[w]hile the Tribunal is not bound to follow the example of prior tribunals, it can find no justification either in the text of the German-Argentine BIT or in general international law to depart from the overwhelming jurisprudence constante that has emerged around this particular legal question[32].

Ultimately, WTO dispute settlement reports are not binding precedents, nor can they increase or decrease the rights and obligations under agreements. Although panels and the AB can cite prior reports, they can do so only for guidance. Although prior reports are not precedents and the panels and the AB have no requirement to follow them in subsequent cases, they should be taken into full account in subsequent practice, and the panels and the AB should follow the consistency principle, which is the key point of jurisprudence constante. Although jurisprudence constante may have a precedent effect, it is it is, in fact, merely strong guidance for subsequent judgments.

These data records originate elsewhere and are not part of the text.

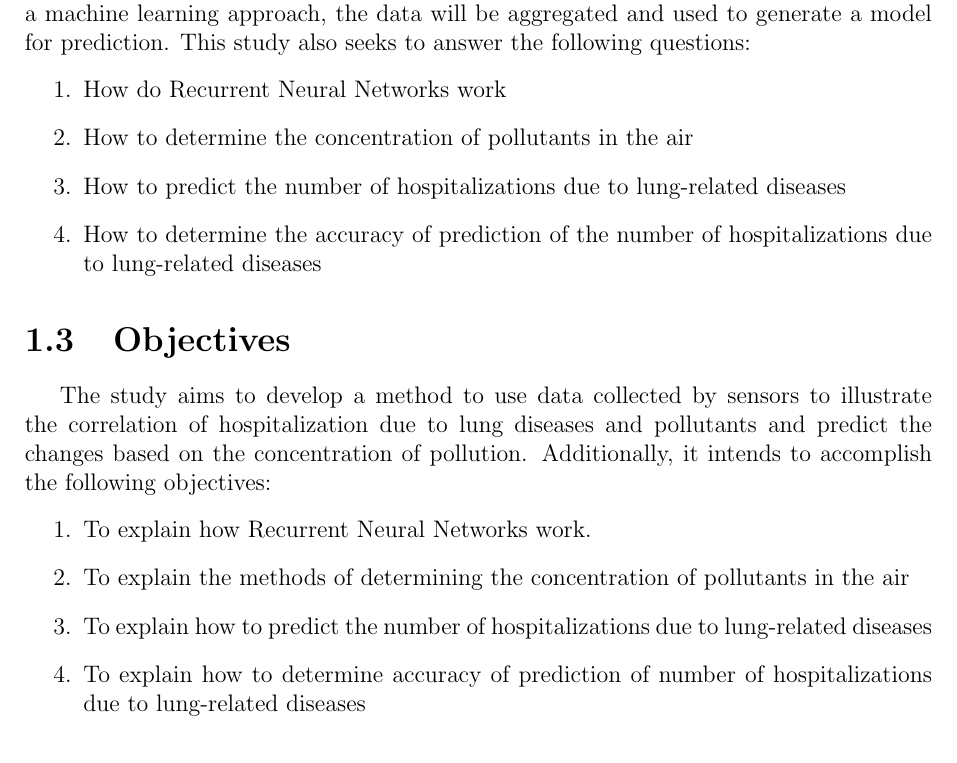
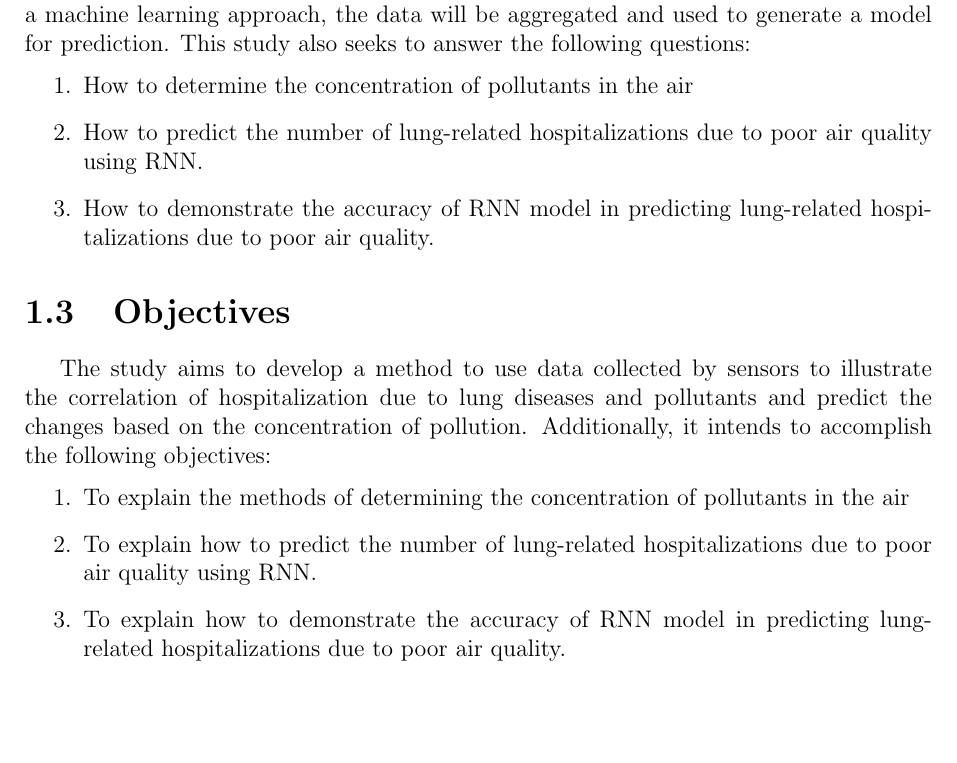
Before and after one commit to gh0stsh0t/PollutionHospitalization-LSTM, a LaTeX thesis (Documents/main.tex): part of page 6 of 28, cut so that both start at the same text, the shorter picture padded with empty space. Compiled offline with pdfLaTeX.

Commit message:
Edited research objectives

```diff
--- a/Documents/main.tex
+++ b/Documents/main.tex
@@ -61,18 +61,16 @@ However, due to the numerous factors affecting the development of disease, thoro
 
     The study aims to develop a method to use data collected by sensors in real time to illustrate the correlation of hospitalization due to lung diseases and pollutants. Through a machine learning approach, the data will be aggregated and used to generate a model for prediction. This study also seeks to answer the following questions:
     \begin{enumerate}
-        \item How do Recurrent Neural Networks work
         \item How to determine the concentration of pollutants in the air
-        \item How to predict the number of hospitalizations due to lung-related diseases
-        \item How to determine the accuracy of prediction of the number of hospitalizations due to lung-related diseases
+        \item How to predict the number of lung-related hospitalizations due to poor air quality using RNN.
+        \item How to demonstrate the accuracy of RNN model in predicting lung-related hospitalizations due to poor air quality.
     \end{enumerate}
     \section{Objectives}
     The study aims to develop a method to use data collected by sensors to illustrate the correlation of hospitalization due to lung diseases and pollutants and predict the changes based on the concentration of pollution. Additionally, it intends to accomplish the following objectives:
     \begin{enumerate}
-        \item To explain how Recurrent Neural Networks work.
         \item To explain the methods of determining the concentration of pollutants in the air
-        \item To explain how to predict the number of hospitalizations due to lung-related diseases
-        \item To explain how to determine accuracy of prediction of number of hospitalizations due to lung-related diseases
+        \item To explain how to predict the number of lung-related hospitalizations due to poor air quality using RNN.
+        \item To explain how to demonstrate the accuracy of RNN model in predicting lung-related hospitalizations due to poor air quality.
     \end{enumerate}
     \section{Significance of the Study}
     The results of the study could be used in health and air monitoring systems. The study could also be used for estimating the needed supplies by a hospital, should the change in hospitalization dramatically increase, institutions could be prepared, and treatments be administered much more efficiently.
```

Reasons for the US’ objection about the nature of WTO dispute settlement reports are insufficient, which could confirmed from the following three grounds: the comments from other members, the historic case in the US, and cases in the practice of the WTO. It is unnecessary to treat the AB’s decisions as binding precedents, as the use of precedent in the WTO dispute settlement mechanism contains more disadvantages.. Considering it as jurisprudence constante is a better course.


*Attorney-at-law (PRC Bar). LL.M, University of Edinburgh. ORCID: 0000-0002-2845-6013

[1] Appellate Body Report, US – Stainless Steel (Mexico) (WT/DS344/R, 2008) para.160.

[2] Statement by the United States on the Precedential Value of Panel or Appellate Body Reports (Geneva 2018) para 3.

[3] Panel Report, US – Stainless Steel (Mexico) (WT/DS344/R, 2008) para 7.106.

[4] Ibid. para. 162.

[5] Ibid., para. 158-160.

[6] D Palmeter and P C Mavroidis, “The WTO Legal System: Sources of Law” (1998) 92 AM.J. INT’LL 398.

[7] Panel Report, China – Rare Earths (United States) (WT/DS433/R, 2014) paras 7.59–7.61.

[8] Panel Report, US [FIGURE DASH] Countervailing and Anti-Dumping Measures (China) (WT/DS449/R, 2014) paras 7.317

[9] B Mostafa and C. Adam, “Revisiting Procedure and Precedent in the WTO: An Analysis of US – Countervailing and Anti-Dumping Measures (China)” (2015) 728 Coase-Sandor Working Paper Series in Law and Economics 11.

[10] Supra note 3.

[11] Ibid.

[12] J Bacchus and S Lester, “Of Precedent and Persuasion: The Crucial Role of an Appeals Court in WTO Disputes” (2019)74 CATO Institute 2.

[13] US v Venezuela 1996 DSR 22.

[14] US v India 1998 DSR 118-110.

[15] G Gilbert, “The Use of Precedent by International Judges ad Arbitrators” (2012) 2 JIDS 6.

[16] Supra note 9, at 15.

[17] B M Hoekman and M M Kostecki, The Political Economy of The World Trading System


[18] L Simon, “What Is the Precedential Value of Appellate Body Reports?” (2018) 3 International Economic Law and Policy Blog, available at

[19] E Bodenheimer, Jurisprudence: The Philosophy and Method of the Law (1962) 390.

[20] Ibid.

[21] Supra note 9, at 17.

[22] Ibid.

[23] Ibid.

[24] Panel Report, US-CVD and AD Measures (China) (WT/DS379/12/Add.7) para. 7.317.

[25] Supra note 9, at 17.

[26] D Palmeter and P C Mavroidis, “The WTO Legal System: Sources of Law” (1998) 92 AM.J. INT’LL 398.

[27] Ibid.

[28] Z Naigen, “The Precedential Value or Treaty Interpretation of Appellate Body” (2019) 2 International Economic Review 45.

[29] A Roer, Legal Theory, Sources of Law and the Semantic Web (2009), 246.

[30] WTO Analytical, WTO Analytical Index (Guide to WTO Law and Practice), 1995-2011 (June 2012).

[31] International Court of Justice Reports, Temple of Preah Vihear (Cambodia v Thailand): Preliminary Objections para 32.

[32] Daimler Financial Services AG v. Argentine, ICSID Case No. ARB/05/1, Award, 22 August 2012, para 34.